A version of this story was originally published on Jan. 22, 2017. It has been updated.
The postpartum period is not the same for every mom, but most often that early euphoria sends a new mom into caretaker action without much thought or effort for her own self-care. Until... the exhaustion, the residual pain from childbirth and the sometimes abrupt realization that you do in fact have other responsibilities outside of the baby sets in.
This can feel like someone dumped a ton of bricks on your already-tired back.
This conundrum is the beginning of the looping question that nearly every mother grapples with throughout most of her life as a mom:
How do I take care of myself while caring for my child & all the other responsibilities in my life?

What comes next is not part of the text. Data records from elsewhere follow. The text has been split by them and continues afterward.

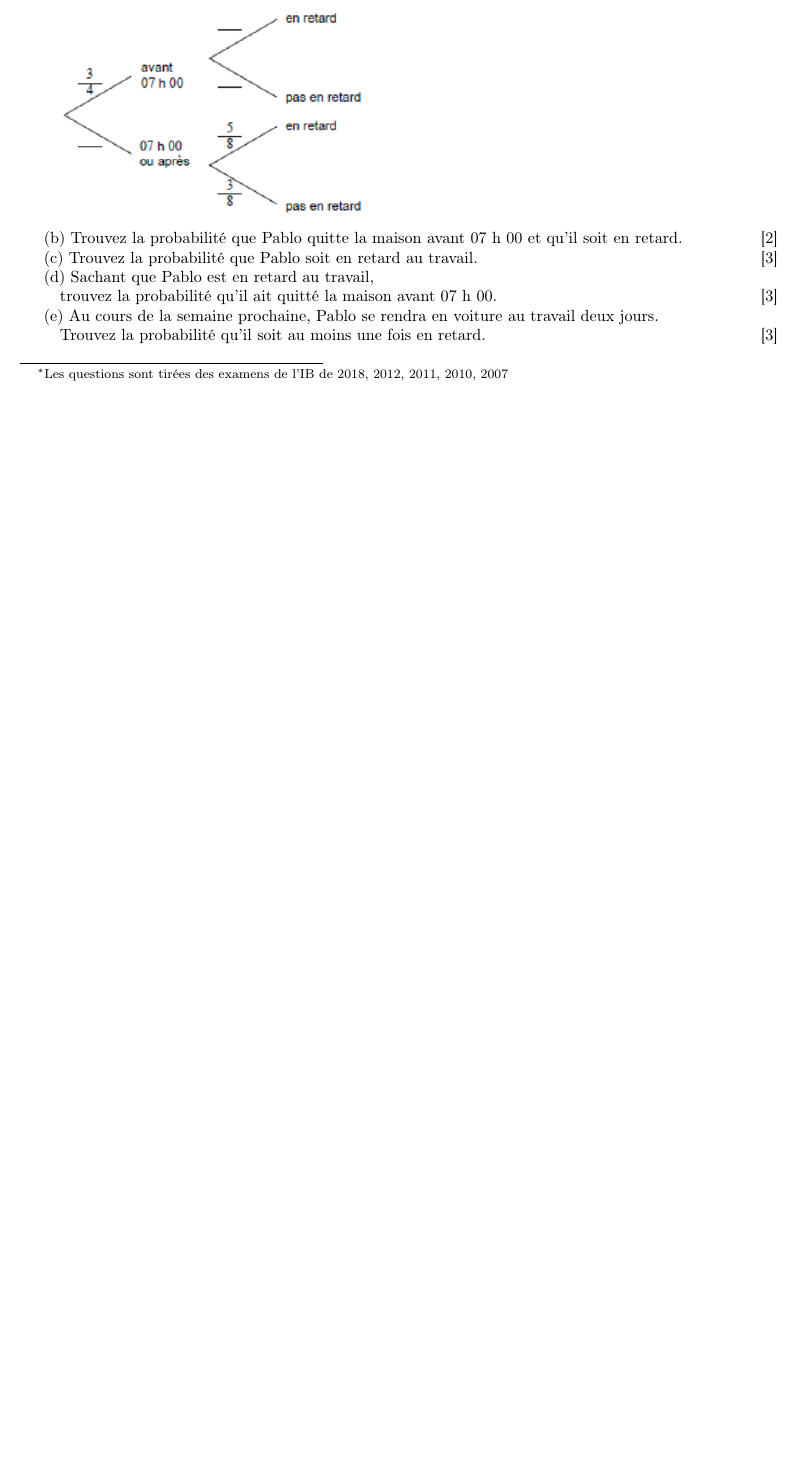
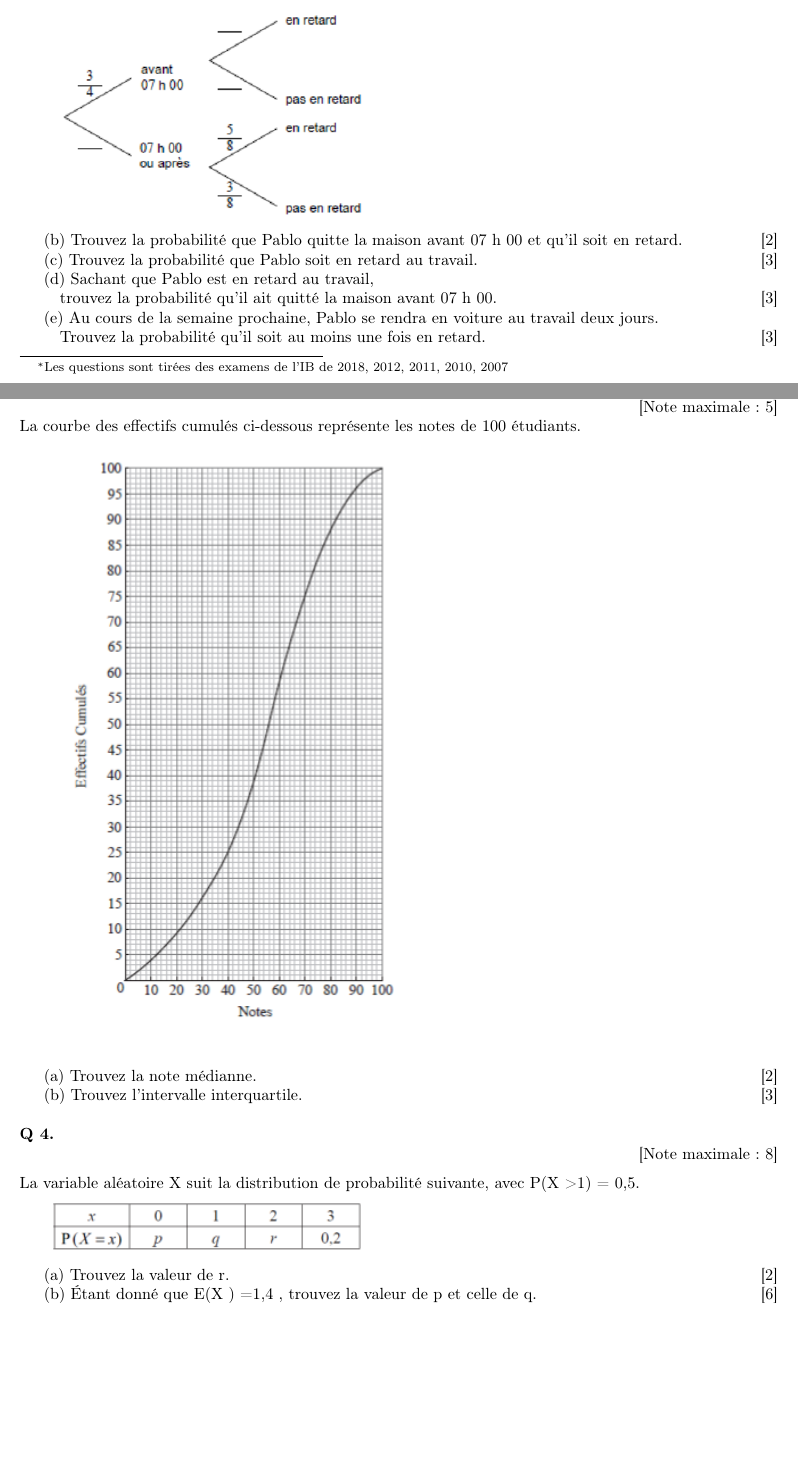
Before and after one commit to pierrebernatchez/mathsansmystere, a LaTeX document (statistics_and_probability.tex): part of the page before the commit and two parts of pages 1 and 2 of 3 after it, the two joined at a grey line, cut so that both start at the same text, the shorter picture padded with empty space. Compiled offline with pdfLaTeX.

Commit message:
5_questions_done

```diff
--- a/statistics_and_probability.tex
+++ b/statistics_and_probability.tex
@@ -100,3 +91,23 @@
 
 \end{question}
 
+\begin{question}
+  \hspace*{\fill} [Note maximale: 5]\par
+  \noindent La courbe des effectifs cumulés ci-dessous représente les notes de 100 étudiants.\par
+
+  \includegraphics[scale=0.7]{courbe_de_notes}
+
+  (a) Trouvez la note médianne.\hspace*{\fill} [2]\par
+  (b) Trouvez l'intervalle interquartile.\hspace*{\fill} [3]\par
+
+\end{question}
+
+\begin{question}
+  \hspace*{\fill} [Note maximale: 8]\par
+  \medskip
+  \noindent La variable aléatoire X suit la distribution de probabilité suivante, avec P(X >1) = 0,5.\par
+
+  \includegraphics[scale=0.7]{px_table}
+
+  (a) Trouvez la valeur de r.\hspace*{\fill} [2]\par
+  (b) Étant donné que E(X ) =1,4 , trouvez la valeur de p et celle de q. \hspace*{\fill} [6]\par
```
Also changed, not shown: images/statistics_and_probability/arbre_rb.png (added), images/statistics_and_probability/courbe_de_notes.png (added), images/statistics_and_probability/px_table.png (added), statistics_and_probability.tex (37 more changed lines).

As a veteran mom of four children and author of "The Self-Care Solution: A Modern Mother's Must-Have Guide to Health and Well-Being," for which I interviewed hundreds of moms, the most important mantra for every new mom who is in the throes of making this life-altering transition and trying to figure out the answer to that question is this:
I will be KIND to myself.

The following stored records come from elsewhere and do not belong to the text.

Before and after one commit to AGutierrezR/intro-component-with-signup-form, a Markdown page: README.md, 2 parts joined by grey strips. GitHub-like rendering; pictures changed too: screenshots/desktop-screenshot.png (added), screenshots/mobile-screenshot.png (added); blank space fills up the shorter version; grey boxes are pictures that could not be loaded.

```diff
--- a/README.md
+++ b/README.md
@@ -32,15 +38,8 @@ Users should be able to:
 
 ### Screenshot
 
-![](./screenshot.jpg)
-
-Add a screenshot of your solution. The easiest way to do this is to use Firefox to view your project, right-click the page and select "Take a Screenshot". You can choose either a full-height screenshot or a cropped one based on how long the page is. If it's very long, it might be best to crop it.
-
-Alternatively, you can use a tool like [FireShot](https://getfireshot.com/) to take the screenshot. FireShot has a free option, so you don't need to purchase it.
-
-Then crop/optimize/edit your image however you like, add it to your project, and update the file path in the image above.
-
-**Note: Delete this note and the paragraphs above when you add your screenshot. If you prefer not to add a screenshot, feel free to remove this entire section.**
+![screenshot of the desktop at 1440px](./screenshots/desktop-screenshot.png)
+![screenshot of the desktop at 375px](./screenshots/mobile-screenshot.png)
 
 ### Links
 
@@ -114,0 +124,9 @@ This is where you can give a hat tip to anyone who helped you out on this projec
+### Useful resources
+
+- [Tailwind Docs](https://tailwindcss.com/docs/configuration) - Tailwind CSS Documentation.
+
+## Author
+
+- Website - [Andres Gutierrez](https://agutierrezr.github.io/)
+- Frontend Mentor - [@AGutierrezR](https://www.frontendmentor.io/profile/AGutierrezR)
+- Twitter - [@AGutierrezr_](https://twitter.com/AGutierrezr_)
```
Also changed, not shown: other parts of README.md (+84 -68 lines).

Many moms, myself included, find many of the postpartum days and nights to be a blur. I remember feeling as if I were walking wearily through a very dense fog and sometimes I accidentally stepped in some quicksand. While there are certainly moments of euphoric bliss while gazing at the amazing miracle you created who is resting in your arms, the postpartum period is not for the faint of heart.
Self-care is not high on your list right now.

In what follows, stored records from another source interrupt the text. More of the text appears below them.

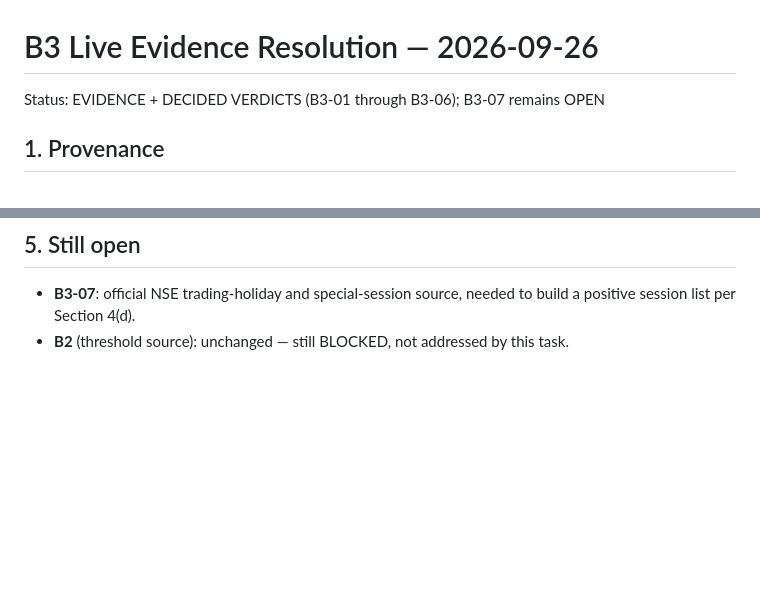
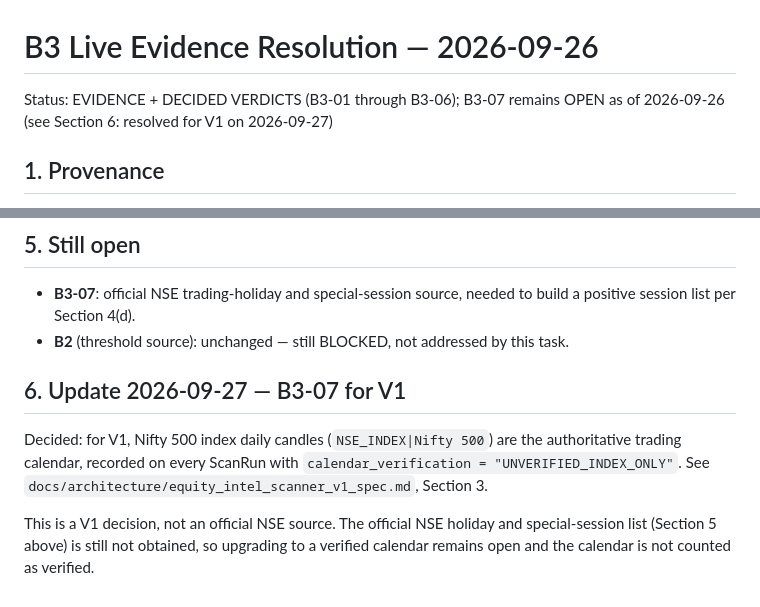
Before and after one commit to hariyaakshay-cpu/equity-intelligence-platform, a Markdown page: research/b3_live_evidence_resolution_2026-09-26.md, 2 parts joined by grey strips. Rendered like a GitHub page; blank space fills up the shorter version.

Commit message:
Research note: B3-07 resolved for V1 (index-only calendar, unverified)

```diff
--- a/research/b3_live_evidence_resolution_2026-09-26.md
+++ b/research/b3_live_evidence_resolution_2026-09-26.md
@@ -1,6 +1,6 @@
 # B3 Live Evidence Resolution — 2026-09-26
 
-Status: EVIDENCE + DECIDED VERDICTS (B3-01 through B3-06); B3-07 remains OPEN
+Status: EVIDENCE + DECIDED VERDICTS (B3-01 through B3-06); B3-07 remains OPEN as of 2026-09-26 (see Section 6: resolved for V1 on 2026-09-27)
 
 ## 1. Provenance
 
@@ -81,3 +81,15 @@ d) The trading calendar must be a **positive list of actual sessions** (special
 - **B3-07**: official NSE trading-holiday and special-session source, needed to build a positive session
   list per Section 4(d).
 - **B2** (threshold source): unchanged — still BLOCKED, not addressed by this task.
+
+## 6. Update 2026-09-27 — B3-07 for V1
+
+Decided: for V1, Nifty 500 index daily candles (`NSE_INDEX|Nifty 500`) are the
+authoritative trading calendar, recorded on every ScanRun with
+`calendar_verification = "UNVERIFIED_INDEX_ONLY"`. See
+`docs/architecture/equity_intel_scanner_v1_spec.md`, Section 3.
+
+This is a V1 decision, not an official NSE source. The official NSE
+holiday and special-session list (Section 5 above) is still not obtained, so
+upgrading to a verified calendar remains open and the calendar is not
+counted as verified.
```
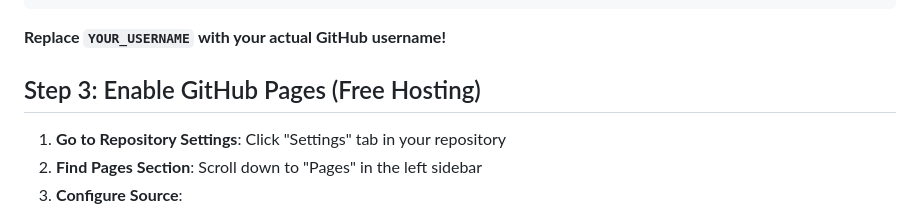
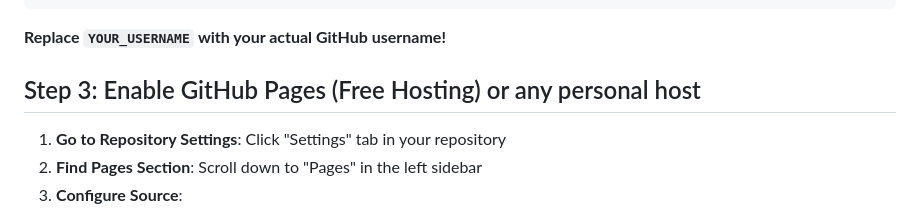
Before and after one commit to RA2211003010031/website-book-store, a Markdown page: DEPLOYMENT.md, the part around the change. Drawn GitHub-style.

Commit message:
Update GitHub Pages hosting instructions
Clarify hosting options for GitHub Pages.

```diff
--- a/DEPLOYMENT.md
+++ b/DEPLOYMENT.md
@@ -27,7 +27,7 @@ git push -u origin main
 
 **Replace `YOUR_USERNAME` with your actual GitHub username!**
 
-## Step 3: Enable GitHub Pages (Free Hosting)
+## Step 3: Enable GitHub Pages (Free Hosting) or any personal host
 
 1. **Go to Repository Settings**: Click "Settings" tab in your repository
 2. **Find Pages Section**: Scroll down to "Pages" in the left sidebar
```
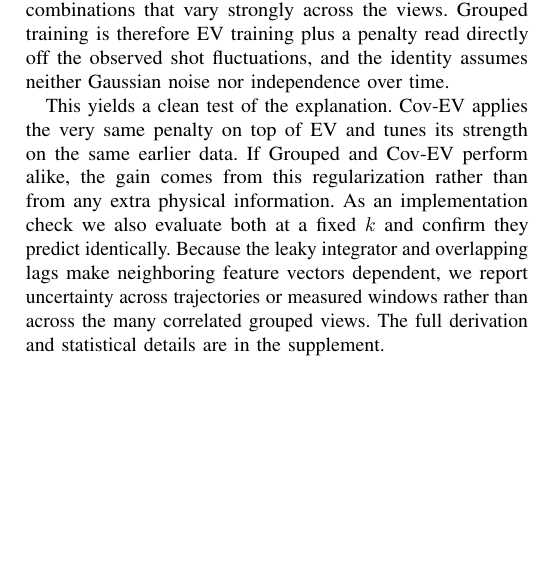
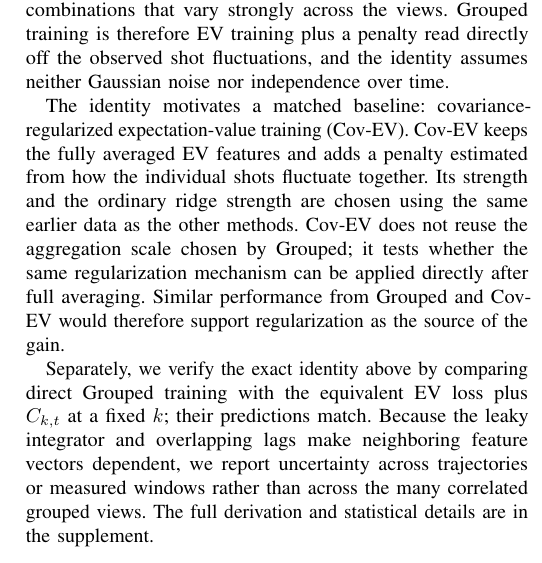
Before and after one commit to eybmits/adaptive-shot-aggregation, a LaTeX paper (paper/main.tex, which reads paper/sections/methodology.tex): part of one column of page 3 of 6, cut so that both start at the same text, the shorter picture padded with empty space. Compiled offline with pdfLaTeX; a missing font is replaced by an installed copy or a similar font; a LaTeX package or settings file that is missing is left out.

Commit message:
Introduce covariance EV baseline clearly

```diff
--- a/paper/sections/methodology.tex
+++ b/paper/sections/methodology.tex
@@ -25,12 +25,19 @@ the views. Grouped training is therefore EV training plus a penalty read
 directly off the observed shot fluctuations, and the identity assumes neither
 Gaussian noise nor independence over time.
 
-This yields a clean test of the explanation. Cov-EV applies the very same
-penalty on top of EV and tunes its strength on the same earlier data. If
-Grouped and Cov-EV perform alike, the gain comes from this regularization
-rather than from any extra physical information. As an implementation check we
-also evaluate both at a fixed $k$ and confirm they predict identically. Because
-the leaky integrator and overlapping lags make neighboring feature vectors
-dependent, we report uncertainty across trajectories or measured windows rather
-than across the many correlated grouped views. The full derivation and
-statistical details are in the supplement.
+The identity motivates a matched baseline: covariance-regularized
+expectation-value training (Cov-EV). Cov-EV keeps the fully averaged EV
+features and adds a penalty estimated from how the individual shots fluctuate
+together. Its strength and the ordinary ridge strength are chosen using the
+same earlier data as the other methods. Cov-EV does not reuse the aggregation
+scale chosen by Grouped; it tests whether the same regularization mechanism can
+be applied directly after full averaging. Similar performance from Grouped and
+Cov-EV would therefore support regularization as the source of the gain.
+
+Separately, we verify the exact identity above by comparing direct Grouped
+training with the equivalent EV loss plus $C_{k,t}$ at a fixed $k$; their
+predictions match. Because the leaky integrator and overlapping lags make
+neighboring feature vectors dependent, we report uncertainty across
+trajectories or measured windows rather than across the many correlated
+grouped views. The full derivation and statistical details are in the
+supplement.
```
Also changed, not shown: output/pdf/QCE26_NIER_split_ensemble_qrc_anonymous.pdf, output/pdf/QCE26_NIER_split_ensemble_qrc_named.pdf, 2 other files.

But I am here to offer you a lifeline: A lifeline that you will need throughout your entire life as a mother.
From this point on, the responsibility of taking care of your child will take up a great deal of space in your heart, mind and body. In turn, the time and energy you need to take care of yourself will be more scarce.
Your self-care needs to be driven from a strong and secure place within you—a place that is fueled by self-love, self-worth and self-advocacy.
Sometimes it may seem that you have to fight for your self-care. And often you will. And sometimes you won't want to fight and will feel like it's too hard to fight for your own self-care when you have so many other responsibilities.
But remember that, as Brené Brown tells us, we are wired for struggle.
Think about how your baby arrived in this world. Their first sound was a cry. Their first audible self-care signal that says, “Feed me hold, me, warm me, touch me, soothe me…" As a mother, you must not only be attuned to your baby's cries, but pay attention to your own cries for self-care as well.
And you are in charge of honoring and tending to both.
Take charge of your own self-care
In the months after your baby is born, in addition to honoring your baby's needs, keep this self-care checklist nearby as a daily reminder of your own care needs.
- I will aim to take a hot shower or bath today or tonight.
- I will eat at least one nourishing meal while sitting down at a table.
- I will keep myself hydrated throughout the day and night.
- I will make sure I laugh today. I may need to call a friend who can find humor in anything or watch a funny show or video.
- At least once today, even for just a few moments, I will ground myself by connecting with gratitude or making a spiritual connection—maybe through meditation, prayer, yoga, deep breathing or a centering exercise like writing or reading.
- I will move my body today by taking a short walk around the block or up and down the stairs, doing 10 minutes of stretching or yoga, or dancing in the kitchen while heating up a bottle.
- I will connect with my partner about something other than the baby. Maybe I will send a thoughtful text, hug or kiss him/her at least once during the day or night, or share a glass of wine or cup of tea after kids are in bed.
- I will do something for myself today that makes me feel special and ignites inner joy. Maybe I will treat myself to a manicure when grandma watches the baby, savor a second cup of coffee, or meet a friend for a walk or lunch.
- I will honor my body's need for sleep by forgoing cleaning, laundry, emails and cooking (relying on my partner's or family's help if possible) if I can grab an extra hour of sleep when the baby is sleeping.
Would you deprive your child of eating healthy foods, moving their bodies, getting enough rest, playing with friends, drawing, painting, reading, exploring, signing, dancing or spending quiet time alone?
Of course you wouldn't. So why would you deprive yourself of those things?
Self-care is not selfish. Self-care is the belief that you are worthy of a healthy and joyful life.